Knowledge comes more easily when it relates to what we know. Researchers based in Scotland have found that rats already trained to find food pellets learned more quickly when new flavors were added later.
In a study published in the April 6 issue of Science, Richard Morris of the University of Edinburgh and colleagues trained rats to find food pellets buried in wells of sand. The rats were given six weeks of training to remember the locations of six different flavors.
Subsequently, the animals found two new flavors after a single trial and remembered these locations for two weeks. In a previous study with less intensive training, the animals’ memories lasted less than 24 hours.
Psychologists believe that we learn by using “schemas,” or mental frameworks to which new information is applied. The quick learning that followed extensive training suggests that schemas develop in the brain, says Larry Squire of the University of California, San Diego: “We learn new information rapidly if we can hook it onto something we already know about, whereas the arbitrary is often forgettable.”

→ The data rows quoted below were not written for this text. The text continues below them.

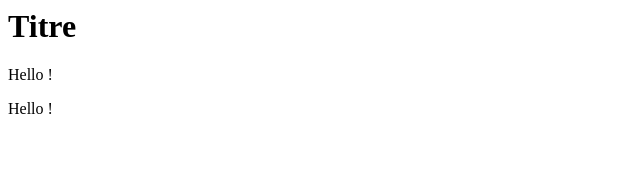
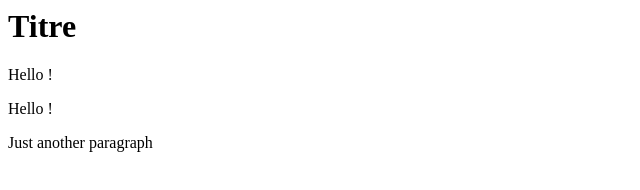
Before and after one commit to MedBenyahia/git-test, a website: page index.html in a window 1280 px wide. Shown: the whole page, without its empty margins (0-640 px from the left). Drawn offline with Linux system fonts and the light colour scheme.

Commit message:
fourth commit

```diff
--- a/index.html
+++ b/index.html
@@ -3,6 +3,7 @@
         <h1>Titre</h1>
         <p>Hello !</p>
         <p>Hello !</p>
+        <p>Just another paragraph</p>
 
     </body>
 </html>
```
Also changed, not shown: package.json (added, +24 -0 lines), 2 other files.
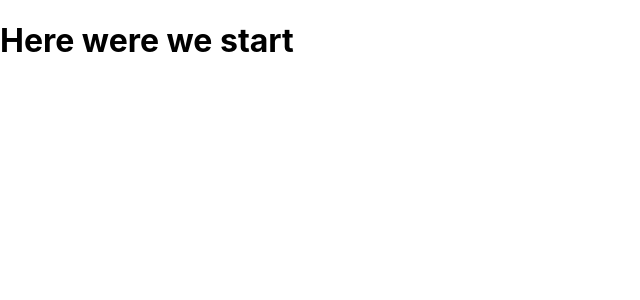
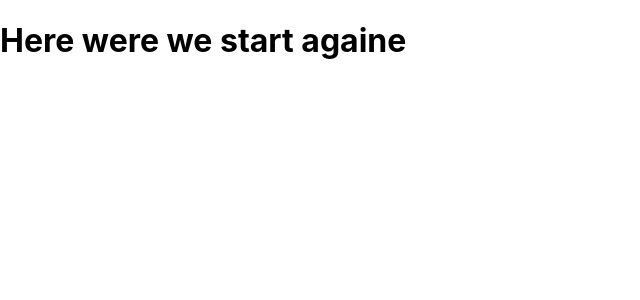
Before and after one commit to task16-js-02/Travel-Destination, a React (Create React App) app: page / in a window 1280 px wide. Shown: the top 300 px of the page, without its empty margins (0-640 px from the left). Built offline with nearby package versions, Linux system fonts and the light colour scheme.

Commit message:
updated2

```diff
--- a/src/App.js
+++ b/src/App.js
@@ -1,11 +1,11 @@
 import logo from './logo.svg';
 import './App.css';
-import Header from './components/header/Header';
+import Home from './components/home/Home.js';
 
 function App() {
   return (
   <>
-<Header/>
+<Home/>
 
   </>
   );
--- a/src/components/home/Home.js
+++ b/src/components/home/Home.js
@@ -0,0 +1,9 @@
+
+function Home (props){
+    return(
+<h1>Here were we start againe</h1>
+
+    )
+
+}
+export default Home;
```
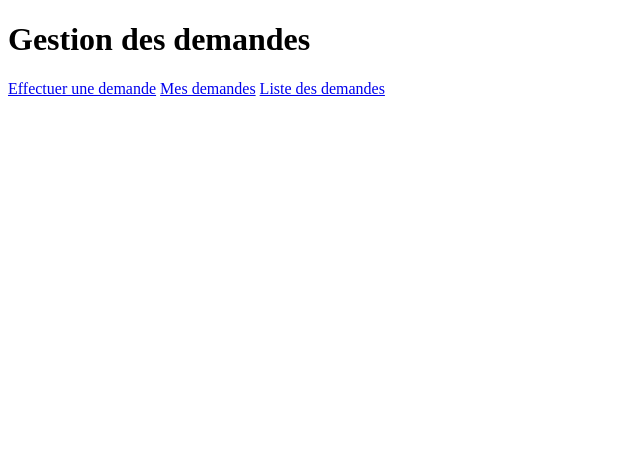
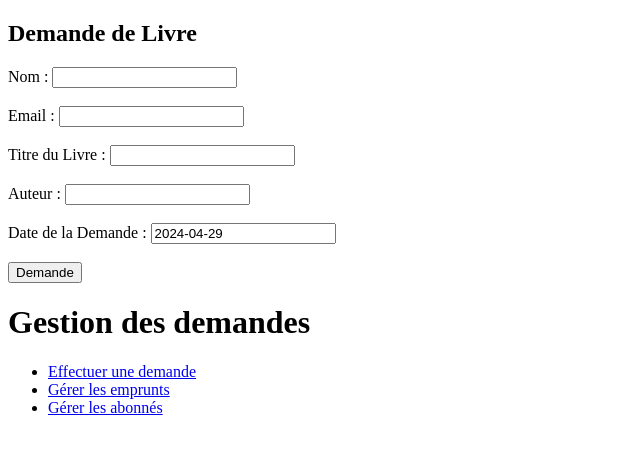
Before and after one commit to AureusOnly/appstarter, a CodeIgniter 4 app: template app/Views/demandes.php in a window 1280 px wide. Shown: the top 454 px of the page, without its empty margins (0-640 px from the left). Run offline with PHP 8.4 and a stand-in for CodeIgniter, Linux system fonts and the light colour scheme; the template is opened without the code that fills it, so the values that code supplies are empty; some libraries are stand-ins or nearby versions.

Commit message:
demandes

```diff
--- a/app/Views/demandes.php
+++ b/app/Views/demandes.php
@@ -1,5 +1,32 @@
 <!DOCTYPE html>
 <html lang="fr">
+<head>
+    <meta charset="UTF-8">
+    <meta name="viewport" content="width=device-width, initial-scale=1.0">
+    <title>Demande de Livre</title>
+</head>
+<body>
+    <h2>Demande de Livre</h2>
+    <form action="traitement_demande.php" method="post">
+        <label for="nom">Nom :</label>
+        <input type="text" id="nom" name="nom" required><br><br>
+
+        <label for="email">Email :</label>
+        <input type="email" id="email" name="email" required><br><br>
+
+        <label for="titre_livre">Titre du Livre :</label>
+        <input type="text" id="titre_livre" name="titre_livre" required><br><br>
+
+        <label for="auteur">Auteur :</label>
+        <input type="text" id="auteur" name="auteur" required><br><br>
+
+        <label for="date_demande">Date de la Demande :</label>
+        <input type="text" id="date_demande" name="date_demande" value="<?php echo date('Y-m-d'); ?>" readonly><br><br>
+
+        <input type="submit" value="Demande">
+    </form>
+</body>
+</html>
 <head>
     <meta charset="UTF-8">
     <meta name="viewport" content="width=device-width, initial-scale=1.0">
@@ -8,8 +35,10 @@
 <body>
     <h1>Gestion des demandes</h1>
 
-    <a href="formulaire_demande.php">Effectuer une demande</a>
-    <a href="mes_demandes.php">Mes demandes</a>
-    <a href="liste_demandes.php">Liste des demandes</a>
+    <ul>
+        <li><a href="demande.php">Effectuer une demande</a></li>
+        <li><a href="emprunts.php">Gérer les emprunts</a></li>
+        <li><a href="abonne.php">Gérer les abonnés</a></li>
+    </ul>
 </body>
 </html>
```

Removing the hippocampus three hours after the rats learned the location of two new flavors prevented memory formation—but removing it 48 hours later did not. This result suggests that the hippocampus does not permanently store the brain’s “maps” but guides the interconnections that form among other sites to consolidate many types of memory. Most important, says Squire, the new study suggests that the hippocampus does its job much more quickly than previously thought.